The Ionian Islands are found in the cool deep waters just off the west coast of Greece. Comprising of 12 islands and islets, their lush vegetation, beautiful beaches and charming villages makes it an ideal chartering destination. Corfu, Lefkada, Kefalonia, Zakynthos, Ithaca and Paxi are the six large Ionian Islands and Antipaxi, Erikousa, Mathraki, Othoni, Meganisi and the deserted islets of Strofades south of Zakynthos make up the rest. You will be sure to find the true meaning of Greek hospitality here.

Wind and Sailing Conditions. The wind and sailing conditions in the Ionian Sea are steady and predictable which makes it fun for sailors of all abilities. Winds normally start to build around midday but drop off towards sunset – perfect for sailing to your evening destination after a morning spent snorkelling and enjoying the pristine waters. From May to September the wind tends to blow from the Northwest at Force 2-5. In spring and autumn the wind is less strong and blows usually from the Southwest.

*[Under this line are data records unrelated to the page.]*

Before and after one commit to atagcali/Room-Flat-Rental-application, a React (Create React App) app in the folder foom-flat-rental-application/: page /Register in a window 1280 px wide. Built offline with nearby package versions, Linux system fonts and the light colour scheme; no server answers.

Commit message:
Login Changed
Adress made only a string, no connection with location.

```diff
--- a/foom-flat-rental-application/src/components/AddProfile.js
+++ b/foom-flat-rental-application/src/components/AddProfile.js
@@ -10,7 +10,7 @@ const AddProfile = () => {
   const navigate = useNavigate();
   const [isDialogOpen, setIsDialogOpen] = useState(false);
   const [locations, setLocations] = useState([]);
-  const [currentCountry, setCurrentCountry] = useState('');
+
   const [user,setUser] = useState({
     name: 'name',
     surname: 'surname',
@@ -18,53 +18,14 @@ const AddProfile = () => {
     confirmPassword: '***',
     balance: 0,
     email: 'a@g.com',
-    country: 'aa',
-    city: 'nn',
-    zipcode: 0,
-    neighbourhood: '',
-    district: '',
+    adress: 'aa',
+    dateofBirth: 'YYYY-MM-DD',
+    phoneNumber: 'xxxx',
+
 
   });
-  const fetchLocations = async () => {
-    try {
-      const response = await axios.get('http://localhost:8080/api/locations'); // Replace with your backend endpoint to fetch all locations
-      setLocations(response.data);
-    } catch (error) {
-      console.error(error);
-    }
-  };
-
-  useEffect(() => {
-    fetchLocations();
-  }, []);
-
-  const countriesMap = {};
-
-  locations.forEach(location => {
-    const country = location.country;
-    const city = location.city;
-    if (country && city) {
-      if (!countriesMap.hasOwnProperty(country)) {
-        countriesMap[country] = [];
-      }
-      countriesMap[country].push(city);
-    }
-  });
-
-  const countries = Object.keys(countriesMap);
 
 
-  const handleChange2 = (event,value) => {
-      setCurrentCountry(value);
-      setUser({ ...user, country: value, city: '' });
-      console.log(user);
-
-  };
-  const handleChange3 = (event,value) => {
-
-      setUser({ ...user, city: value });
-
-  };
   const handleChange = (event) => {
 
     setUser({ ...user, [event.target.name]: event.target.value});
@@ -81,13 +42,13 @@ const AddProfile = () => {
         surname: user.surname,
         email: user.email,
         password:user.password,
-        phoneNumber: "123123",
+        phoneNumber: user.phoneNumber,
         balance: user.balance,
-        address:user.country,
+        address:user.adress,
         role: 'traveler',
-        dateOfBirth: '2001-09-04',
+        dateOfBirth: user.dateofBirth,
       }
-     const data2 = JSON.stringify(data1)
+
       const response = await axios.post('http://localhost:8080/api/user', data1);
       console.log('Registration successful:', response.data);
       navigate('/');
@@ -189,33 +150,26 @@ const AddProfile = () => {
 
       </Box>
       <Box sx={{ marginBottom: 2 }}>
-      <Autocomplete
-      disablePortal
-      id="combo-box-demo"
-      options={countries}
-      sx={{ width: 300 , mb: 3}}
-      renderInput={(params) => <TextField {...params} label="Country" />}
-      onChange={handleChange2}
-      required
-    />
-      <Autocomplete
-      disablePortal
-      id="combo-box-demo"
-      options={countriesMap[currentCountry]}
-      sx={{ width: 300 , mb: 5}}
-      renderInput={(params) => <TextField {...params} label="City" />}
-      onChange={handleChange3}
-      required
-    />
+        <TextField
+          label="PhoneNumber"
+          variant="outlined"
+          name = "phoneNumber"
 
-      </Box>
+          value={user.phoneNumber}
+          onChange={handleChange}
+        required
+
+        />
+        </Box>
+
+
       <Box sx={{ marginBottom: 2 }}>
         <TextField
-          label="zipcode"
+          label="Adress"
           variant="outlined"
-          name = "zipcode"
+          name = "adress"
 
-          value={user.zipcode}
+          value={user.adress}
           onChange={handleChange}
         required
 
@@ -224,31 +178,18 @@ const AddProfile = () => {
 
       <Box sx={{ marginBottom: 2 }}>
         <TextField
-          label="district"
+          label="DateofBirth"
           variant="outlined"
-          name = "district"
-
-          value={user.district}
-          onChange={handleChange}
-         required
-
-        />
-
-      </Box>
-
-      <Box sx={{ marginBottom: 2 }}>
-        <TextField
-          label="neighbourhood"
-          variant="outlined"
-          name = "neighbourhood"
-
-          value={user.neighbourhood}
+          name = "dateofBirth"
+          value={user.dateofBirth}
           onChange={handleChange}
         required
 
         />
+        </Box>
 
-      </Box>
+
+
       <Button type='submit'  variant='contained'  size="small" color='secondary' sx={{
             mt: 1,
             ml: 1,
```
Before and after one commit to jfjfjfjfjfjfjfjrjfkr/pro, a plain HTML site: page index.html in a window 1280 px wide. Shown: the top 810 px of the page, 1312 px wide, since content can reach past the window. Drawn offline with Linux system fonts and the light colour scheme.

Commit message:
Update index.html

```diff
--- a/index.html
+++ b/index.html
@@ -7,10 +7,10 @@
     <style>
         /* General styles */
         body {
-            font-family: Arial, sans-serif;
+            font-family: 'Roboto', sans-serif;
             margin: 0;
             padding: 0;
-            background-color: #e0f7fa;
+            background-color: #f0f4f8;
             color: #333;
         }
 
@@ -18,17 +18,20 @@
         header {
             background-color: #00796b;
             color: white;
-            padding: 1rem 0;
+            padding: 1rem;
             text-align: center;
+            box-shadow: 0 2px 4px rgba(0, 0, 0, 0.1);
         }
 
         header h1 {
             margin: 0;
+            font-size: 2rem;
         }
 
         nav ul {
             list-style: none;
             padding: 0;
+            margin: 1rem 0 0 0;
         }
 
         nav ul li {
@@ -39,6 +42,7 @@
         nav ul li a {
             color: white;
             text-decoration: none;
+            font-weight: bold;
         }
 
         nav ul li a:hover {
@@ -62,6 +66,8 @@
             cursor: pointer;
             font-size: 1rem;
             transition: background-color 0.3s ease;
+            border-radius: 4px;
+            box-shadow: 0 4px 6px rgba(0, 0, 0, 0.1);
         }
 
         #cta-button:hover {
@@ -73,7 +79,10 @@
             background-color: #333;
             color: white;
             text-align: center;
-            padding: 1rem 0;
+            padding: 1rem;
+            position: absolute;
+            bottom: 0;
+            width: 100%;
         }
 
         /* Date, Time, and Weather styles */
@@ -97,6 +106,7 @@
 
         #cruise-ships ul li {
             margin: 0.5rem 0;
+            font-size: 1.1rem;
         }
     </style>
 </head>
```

Made up of 12 large islands and numerous smaller ones, the Dodecanese Islands again are unique in what they offer the charterer. This sunny, far-flung corner of Greece features stunning sandy or pebble beaches, traditional Greek towns, imposing monuments as well as typically excellent Greek gastronomy. Astypalea, Leros, Lipsi, Nisyros, Kalymnos, Karpathos, Kastellorizo, Kos, Patmos, Rhodes, Tilos are just a few that make up this beautiful Island chain.

Wind and Sailing Conditions. During the summer, the prevailing wind is the ‘Meltemi’, which blows from the northwest. It blows fitfully in June and October but regular winds between force 4 and 6 can be expected in between. In the spring and autumn, the wind is usually force 2-4 and blows from the southeast. The daily weather forecast in English is at 1.30pm on 1493 kHz.




Crete is the largest island in Greece and is located in the southern part of the Aegean Sea. Avoiding the touristic traps, this island is one of the most beautiful spots in the world.Cretan cuisine, the paradigm of the Mediterranean diet, will make you feel you’ve die and gone to heaven! Self sufficient, this is probably the place where organic food was born!



The islands of Gavdos (situated south of Crete), Elafonissos (in the Gulf of Laconia) and Trizonis (in the Gulf of Corinth), do not forming a group but are still of unparalleled natural beauty.

The Greek coast has a total length of approximately 16,000 km. Half of this length includes the thousands of Greek islands scattered through the Greek seas, while the rest extends along the mainland.

The Greek shores are world-famous and exceedingly popular because they are known for their crystal clean and clear waters, as well as for their unique diversity.The visitor has the opportunity to enjoy beaches stretching along over many kilometers, sheltered bays and coves, golden stretches of sand with dunes, pebble beaches, coastal caves with steep rocks and dark sand typical of volcanic soil. Every year hundreds of beaches and marinas in Greece are awarded with the “Blue Flag”.
Most of the thousands of Greek coasts are freely accessible and you can easily discover and enjoy them.

There are also many organized beaches in the country, with the necessary infrastructure providing high-quality services (umbrellas, reclining chairs, change booths, cafes, bar-restaurants etc), where, apart from swimming, you can enjoy water sports (water skiing, windsurfing, diving, etc) as well as other means of having fun in the water, such as the parasailing, “inner tubes”, “bananas”, wakeboard, jet ski, etc. All organized beaches also have manned lifeguard towers, ensuring safe swimming in the area.